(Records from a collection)
....................
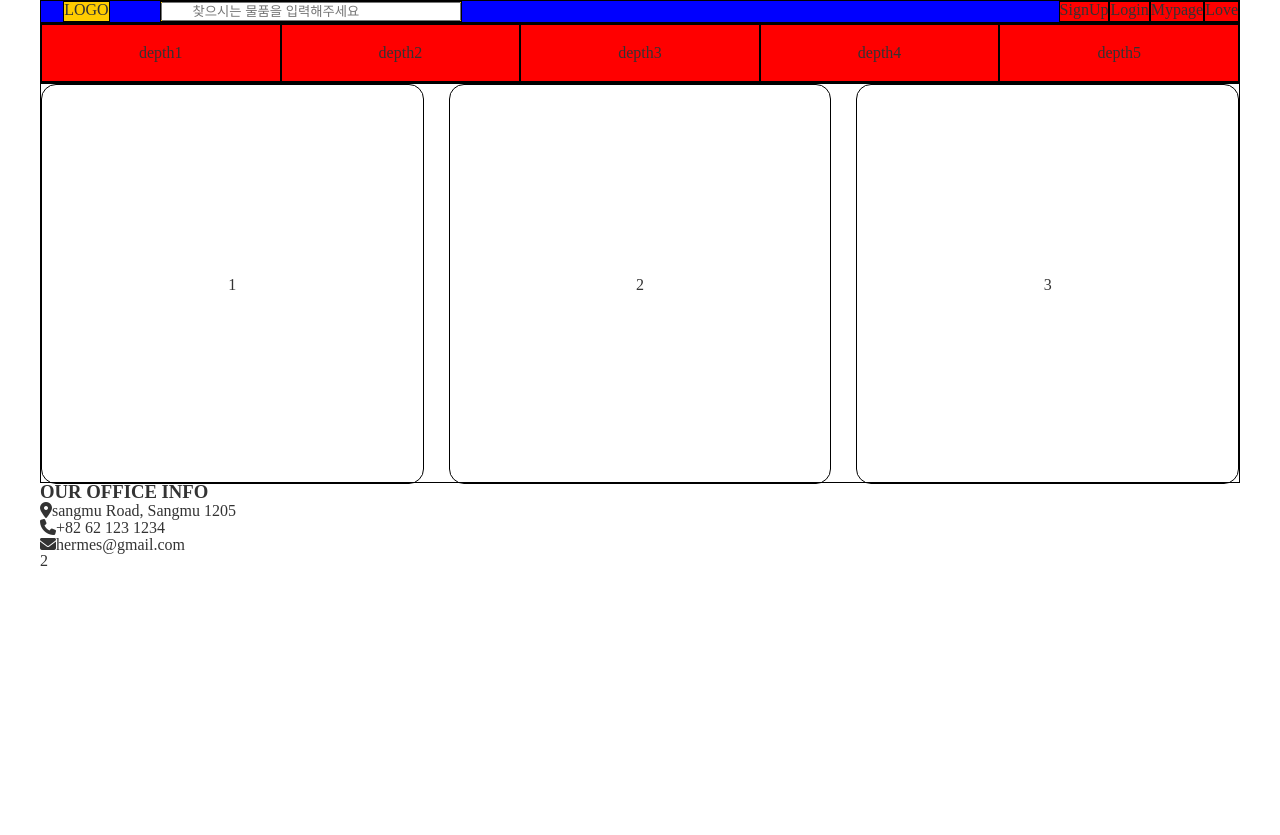
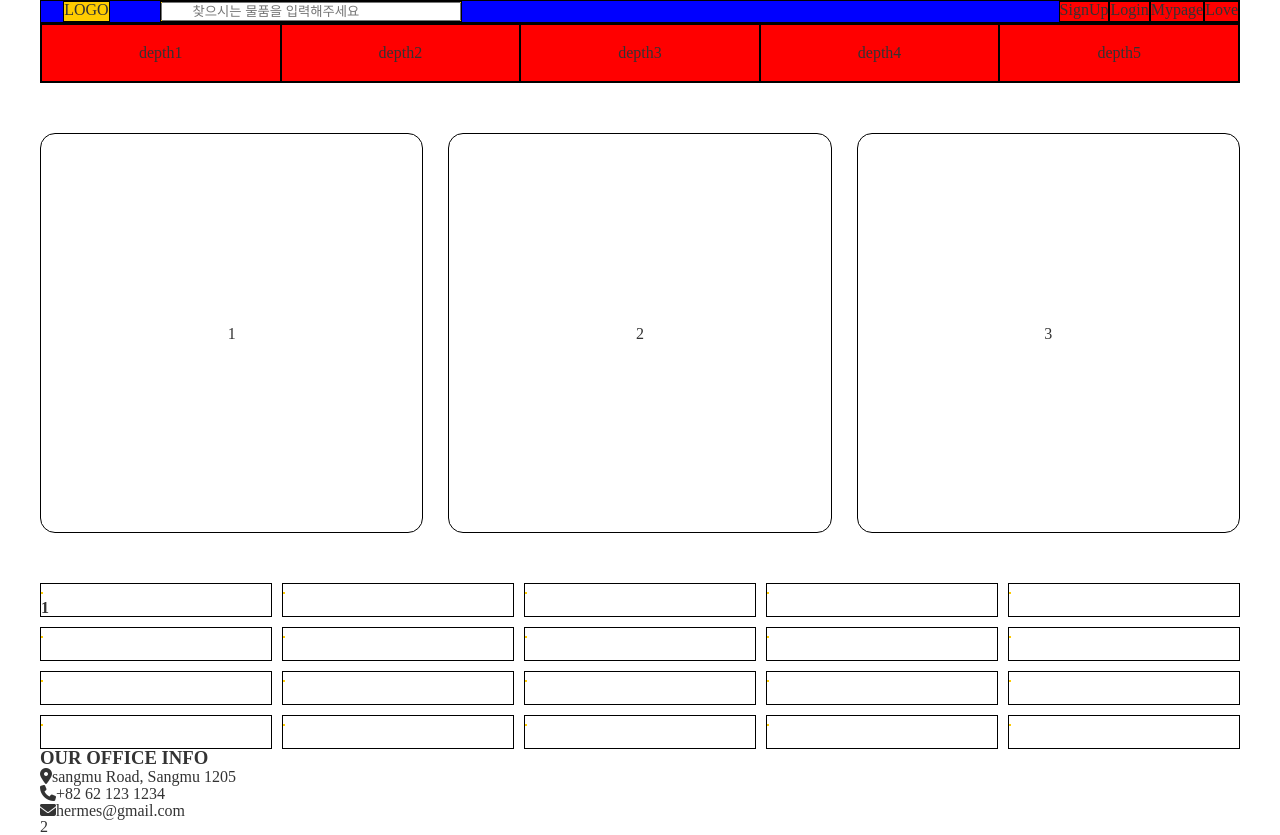
Before and after one commit to taengK/FairyTeam, a React (Create React App) app in the folder Fairy/: page / in a window 1280 px wide. Before the commit the page ends 800 px from the top, so only its background shows below. Built offline with nearby package versions, Linux system fonts and the light colour scheme.

Commit message:
박충희_1537

```diff
--- a/Fairy/src/App.js
+++ b/Fairy/src/App.js
@@ -1,3 +1,4 @@
+// *************************JSX***********************************************
 import './App.css'
 import Head from './componenet/Head/Head';
 import NavList from './componenet/Navigation/NavList';
--- a/Fairy/src/css/Common.css
+++ b/Fairy/src/css/Common.css
@@ -30,3 +30,5 @@ img, input, button { vertical-align: middle; }
 /* table요소 설정 */
 table { border-spacing: 0; border-collapse: collapse; }
 fieldset {border: none;}
+
+section{ margin-top: 50px;}
--- a/Fairy/src/css/Main.css
+++ b/Fairy/src/css/Main.css
@@ -1,13 +1,12 @@
-.Main {
+.sec01 {
   width: 100%;
   height: 50vh;
-  border: 1px solid #000;
 }
-.Main ul {
+.sec01 ul {
   display: flex;
   justify-content: space-between;
 }
-.Main ul li {
+.sec01 ul li {
   border: 1px solid #000;
   width: calc((100% - 50px) / 3);
   height: 50vh;
@@ -15,4 +14,24 @@
   gap: 10px;
   text-align: center;
   line-height: 50vh;
+}
+
+.sec02 {
+  width: 100%;
+}
+.sec02 ul {
+  display: grid;
+  grid-template-columns: repeat(5, 1fr);
+  grid-template-rows: repeat(4, 1fr);
+  gap: 10px;
+}
+.sec02 ul li {
+  border: 1px solid #000;
+}
+.sec02 ul li a {
+  display: block;
+}
+.sec02 ul li a > img {
+  width: 100%;
+  border: 1px solid #fc0;
 }/*# sourceMappingURL=Main.css.map */
--- a/Fairy/src/css/Main.scss
+++ b/Fairy/src/css/Main.scss
@@ -1,7 +1,6 @@
-.Main {
+.sec01 {
     width: 100%;
     height: 50vh;
-    border: 1px solid #000;
     ul {
         display: flex;
         justify-content: space-between;
@@ -15,3 +14,23 @@
         }
     }
 }
+.sec02 {
+    width: 100%;
+    ul {
+        display: grid;
+        grid-template-columns: repeat(5, 1fr);
+        grid-template-rows: repeat(4, 1fr);
+        gap: 10px;
+        li {
+            border: 1px solid #000;
+            a{
+                display: block;
+                >img {
+                    width: 100%;
+                    border: 1px solid #fc0;
+                }
+            }
+
+        }
+    }
+}
--- a/Fairy/src/index.js
+++ b/Fairy/src/index.js
@@ -2,13 +2,15 @@ import React from 'react';
 import ReactDOM from 'react-dom/client';
 import './index.css';
 import App from './App';
+import Ex from './page/Mypage';
 import reportWebVitals from './reportWebVitals';
 
 
 const root = ReactDOM.createRoot(document.getElementById('root'));
 root.render(
 
-    <App />
+    <App />,
+    <Ex/>
 
 );
 
--- a/Fairy/src/page/Main.jsx
+++ b/Fairy/src/page/Main.jsx
@@ -3,11 +3,38 @@ import React from 'react'
 const Main = () => {
   return (
     <div className='Main'>
-        <ul>
-            <li>1</li>
-            <li>2</li>
-            <li>3</li>
-        </ul>
+        <section className='sec01'>
+            <ul>
+                <li>1</li>
+                <li>2</li>
+                <li>3</li>
+            </ul>
+        </section>
+        <section className='sec02'>
+            <ul>
+                <li><a href="https://picsum.photos/200/300"><img src="" alt="" /><h4>1</h4></a></li>
+                <li><a href=""><img src="" alt="" /></a></li>
+                <li><a href=""><img src="" alt="" /></a></li>
+                <li><a href=""><img src="" alt="" /></a></li>
+                <li><a href=""><img src="" alt="" /></a></li>
+                <li><a href=""><img src="" alt="" /></a></li>
+                <li><a href=""><img src="" alt="" /></a></li>
+                <li><a href=""><img src="" alt="" /></a></li>
+                <li><a href=""><img src="" alt="" /></a></li>
+                <li><a href=""><img src="" alt="" /></a></li>
+                <li><a href=""><img src="" alt="" /></a></li>
+                <li><a href=""><img src="" alt="" /></a></li>
+                <li><a href=""><img src="" alt="" /></a></li>
+                <li><a href=""><img src="" alt="" /></a></li>
+                <li><a href=""><img src="" alt="" /></a></li>
+                <li><a href=""><img src="" alt="" /></a></li>
+                <li><a href=""><img src="" alt="" /></a></li>
+                <li><a href=""><img src="" alt="" /></a></li>
+                <li><a href=""><img src="" alt="" /></a></li>
+                <li><a href=""><img src="" alt="" /></a></li>
+
+            </ul>
+        </section>
     </div>
   )
 }
```
Also changed, not shown: Fairy/src/Ex.js (added, +16 -0 lines), 1 other file (tests, documents, lock files or other folders).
....................
> Exercise brief:
Could you repeat the entries word for word, skipping the pictures they contain?

> Result of the task:
Before and after one commit to taengK/FairyTeam, a React (Create React App) app in the folder Fairy/: page / in a window 1280 px wide. Before the commit the page ends 800 px from the top, so only its background shows below. Built offline with nearby package versions, Linux system fonts and the light colour scheme.

Commit message:
박충희_1537

```diff
--- a/Fairy/src/App.js
+++ b/Fairy/src/App.js
@@ -1,3 +1,4 @@
+// *************************JSX***********************************************
 import './App.css'
 import Head from './componenet/Head/Head';
 import NavList from './componenet/Navigation/NavList';
--- a/Fairy/src/css/Common.css
+++ b/Fairy/src/css/Common.css
@@ -30,3 +30,5 @@ img, input, button { vertical-align: middle; }
 /* table요소 설정 */
 table { border-spacing: 0; border-collapse: collapse; }
 fieldset {border: none;}
+
+section{ margin-top: 50px;}
--- a/Fairy/src/css/Main.css
+++ b/Fairy/src/css/Main.css
@@ -1,13 +1,12 @@
-.Main {
+.sec01 {
   width: 100%;
   height: 50vh;
-  border: 1px solid #000;
 }
-.Main ul {
+.sec01 ul {
   display: flex;
   justify-content: space-between;
 }
-.Main ul li {
+.sec01 ul li {
   border: 1px solid #000;
   width: calc((100% - 50px) / 3);
   height: 50vh;
@@ -15,4 +14,24 @@
   gap: 10px;
   text-align: center;
   line-height: 50vh;
+}
+
+.sec02 {
+  width: 100%;
+}
+.sec02 ul {
+  display: grid;
+  grid-template-columns: repeat(5, 1fr);
+  grid-template-rows: repeat(4, 1fr);
+  gap: 10px;
+}
+.sec02 ul li {
+  border: 1px solid #000;
+}
+.sec02 ul li a {
+  display: block;
+}
+.sec02 ul li a > img {
+  width: 100%;
+  border: 1px solid #fc0;
 }/*# sourceMappingURL=Main.css.map */
--- a/Fairy/src/css/Main.scss
+++ b/Fairy/src/css/Main.scss
@@ -1,7 +1,6 @@
-.Main {
+.sec01 {
     width: 100%;
     height: 50vh;
-    border: 1px solid #000;
     ul {
         display: flex;
         justify-content: space-between;
@@ -15,3 +14,23 @@
         }
     }
 }
+.sec02 {
+    width: 100%;
+    ul {
+        display: grid;
+        grid-template-columns: repeat(5, 1fr);
+        grid-template-rows: repeat(4, 1fr);
+        gap: 10px;
+        li {
+            border: 1px solid #000;
+            a{
+                display: block;
+                >img {
+                    width: 100%;
+                    border: 1px solid #fc0;
+                }
+            }
+
+        }
+    }
+}
--- a/Fairy/src/index.js
+++ b/Fairy/src/index.js
@@ -2,13 +2,15 @@ import React from 'react';
 import ReactDOM from 'react-dom/client';
 import './index.css';
 import App from './App';
+import Ex from './page/Mypage';
 import reportWebVitals from './reportWebVitals';
 
 
 const root = ReactDOM.createRoot(document.getElementById('root'));
 root.render(
 
-    <App />
+    <App />,
+    <Ex/>
 
 );
 
--- a/Fairy/src/page/Main.jsx
+++ b/Fairy/src/page/Main.jsx
@@ -3,11 +3,38 @@ import React from 'react'
 const Main = () => {
   return (
     <div className='Main'>
-        <ul>
-            <li>1</li>
-            <li>2</li>
-            <li>3</li>
-        </ul>
+        <section className='sec01'>
+            <ul>
+                <li>1</li>
+                <li>2</li>
+                <li>3</li>
+            </ul>
+        </section>
+        <section className='sec02'>
+            <ul>
+                <li><a href="https://picsum.photos/200/300"><img src="" alt="" /><h4>1</h4></a></li>
+                <li><a href=""><img src="" alt="" /></a></li>
+                <li><a href=""><img src="" alt="" /></a></li>
+                <li><a href=""><img src="" alt="" /></a></li>
+                <li><a href=""><img src="" alt="" /></a></li>
+                <li><a href=""><img src="" alt="" /></a></li>
+                <li><a href=""><img src="" alt="" /></a></li>
+                <li><a href=""><img src="" alt="" /></a></li>
+                <li><a href=""><img src="" alt="" /></a></li>
+                <li><a href=""><img src="" alt="" /></a></li>
+                <li><a href=""><img src="" alt="" /></a></li>
+                <li><a href=""><img src="" alt="" /></a></li>
+                <li><a href=""><img src="" alt="" /></a></li>
+                <li><a href=""><img src="" alt="" /></a></li>
+                <li><a href=""><img src="" alt="" /></a></li>
+                <li><a href=""><img src="" alt="" /></a></li>
+                <li><a href=""><img src="" alt="" /></a></li>
+                <li><a href=""><img src="" alt="" /></a></li>
+                <li><a href=""><img src="" alt="" /></a></li>
+                <li><a href=""><img src="" alt="" /></a></li>
+
+            </ul>
+        </section>
     </div>
   )
 }
```
Also changed, not shown: Fairy/src/Ex.js (added, +16 -0 lines), 1 other file (tests, documents, lock files or other folders).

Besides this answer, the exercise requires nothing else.